On my last day of teaching in China, I realized how much food could help too. The lunch meeting was another scheduled surprise, which by now I only shrugged at. Inside the small dining room, an air conditioning unit hummed and beads of perspiration collected on our bottles of water and the backs of our necks. The waiter brought out plates of sliced cucumber and bowls of brown liquid and brown gelatinous chunks. It tasted like Jell-O made from sugar-free Dr. Pepper. “This is a local dish made of herbs,” said our host, pointing to the bowls. “It is a Jinhua specialty. We believe eating it in the summer is good for our health.” I sipped the cold sweetish liquid between bites of the gelatin and noticed too the plates of seafood, the bowls of cucumber salad, the plates of watermelon—“the fortune cookie of China,” according to our hosts—the many dishes designed to bring our core temperature down. For two weeks I’d eaten many naturally sweet, cooling, light foods. I ate hardly any dairy, raw vegetables, or refined sugars—all difficult foods to digest. Because I was trying to be an adventurous vegetarian, I was trying all the tofu and cooked vegetable dishes, the cucumber juice, chilled milk tea, lychees and dragon fruit. I even tried the fermented cold rice soup Sunny, my co-teacher, recommended as good for my health, and the brown Jell-O—twice. Because I was eating new foods with chopsticks, I went from inhaling my food to eating slowly, paying attention—a technique both Ayurvedic doctors and French women recommend for weight loss. Alcohol (a pitta irritant) was forbidden to our team for religious reasons, and my caffeine intake was limited to maybe a cup of coffee per day and some tea. My body felt healthy and my mind always felt clear

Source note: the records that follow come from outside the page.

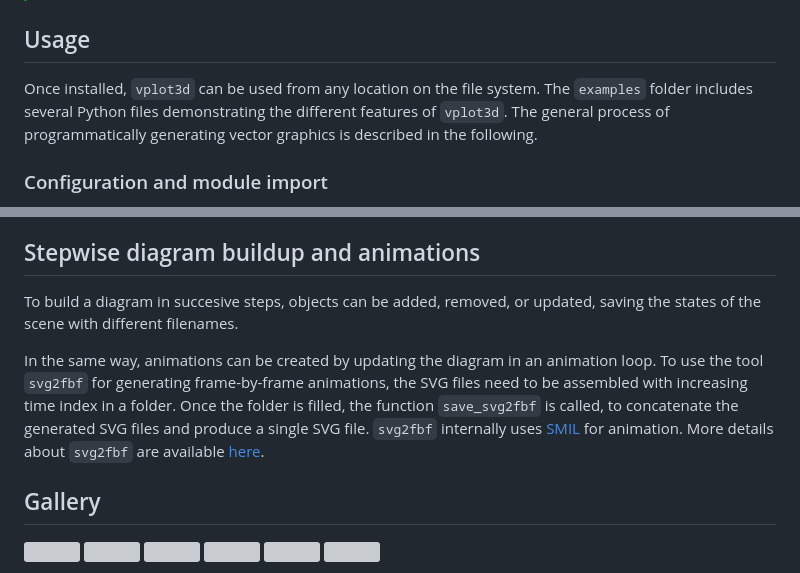
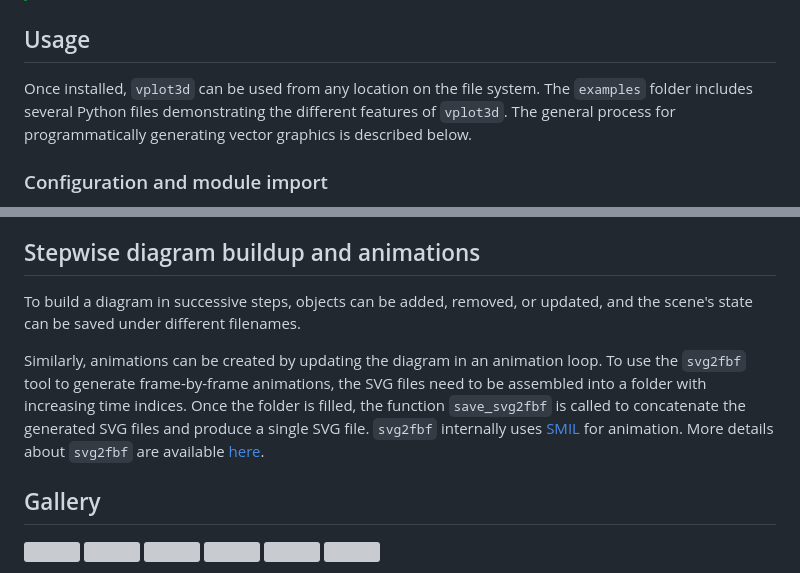
Before and after one commit to rschmehl/vplot3d, a Markdown page: README.md, 2 parts joined by grey strips. Drawn GitHub-style; grey boxes are pictures that could not be loaded.

```diff
--- a/README.md
+++ b/README.md
@@ -63,7 +63,7 @@ To generate frame-by-frame vector graphics animations, the following executable
 
 ## Usage
 
-Once installed, `vplot3d` can be used from any location on the file system. The `examples` folder includes several Python files demonstrating the different features of `vplot3d`. The general process of programmatically generating vector graphics is described in the following.
+Once installed, `vplot3d` can be used from any location on the file system. The `examples` folder includes several Python files demonstrating the different features of `vplot3d`. The general process for programmatically generating vector graphics is described below.
 
 ### Configuration and module import
 
@@ -155,9 +155,9 @@ New markers are added in the markers library `data/markers.svg` in the defs sect
 
 ## Stepwise diagram buildup and animations
 
-To build a diagram in succesive steps, objects can be added, removed, or updated, saving the states of the scene with different filenames.
+To build a diagram in successive steps, objects can be added, removed, or updated, and the scene's state can be saved under different filenames.
 
-In the same way, animations can be created by updating the diagram in an animation loop. To use the tool `svg2fbf` for generating frame-by-frame animations, the SVG files need to be assembled with increasing time index in a folder. Once the folder is filled, the function `save_svg2fbf` is called, to concatenate the generated SVG files and produce a single SVG file. `svg2fbf` internally uses [SMIL](https://en.wikipedia.org/wiki/Synchronized_Multimedia_Integration_Language) for animation. More details about `svg2fbf` are available [here](https://github.com/Emasoft/svg2fbf#quick-start).
+Similarly, animations can be created by updating the diagram in an animation loop. To use the `svg2fbf` tool to generate frame-by-frame animations, the SVG files need to be assembled into a folder with increasing time indices. Once the folder is filled, the function `save_svg2fbf` is called to concatenate the generated SVG files and produce a single SVG file. `svg2fbf` internally uses [SMIL](https://en.wikipedia.org/wiki/Synchronized_Multimedia_Integration_Language) for animation. More details about `svg2fbf` are available [here](https://github.com/Emasoft/svg2fbf#quick-start).
 
 
 ## Gallery
```
Also changed, not shown: other parts of README.md (+11 -11 lines).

During my first pancake breakfast home in America, I discovered the antibiotic I took in China had wrecked the good bacteria in my stomach along with the bad, so I spent the first few days home cautiously eating vegetables and missing greens and rice. In the weeks following, I’d wake up at 8:00 or 9:30 instead of 5:30, and miss the early dawn. In the schedule-less days of the end of summer, I missed the rhythm of waking, working out, teaching, eating, teaching, and trying to not get hit by a scooter. In the comfortable sameness of Indiana, I missed the invigoration that comes in trying to order a coffee when all you have is a picture and your hands, or teaching Chinese students the concept of baseball and Easter. I sat in my comfortable American house, at a desk with a 70-degree breeze blowing into the house, and missed even the tropical heat with its curative purge.
Sometimes when we advise study abroad students, we ask them to consider their coping mechanisms—the gym, video games, homework—and ask what they’ll do when all of those are gone. We don’t ask them the reverse, and I believe now we should. Back in America, and frustrated with my days listing like a half shipwrecked boat, I found myself unable to walk everywhere and eat greens for every meal. What I could do is find my way into my dark bedroom at night and sit on the hard floor, shut my eyes, and tell myself to breathe slowly and deeply in and out of my nose.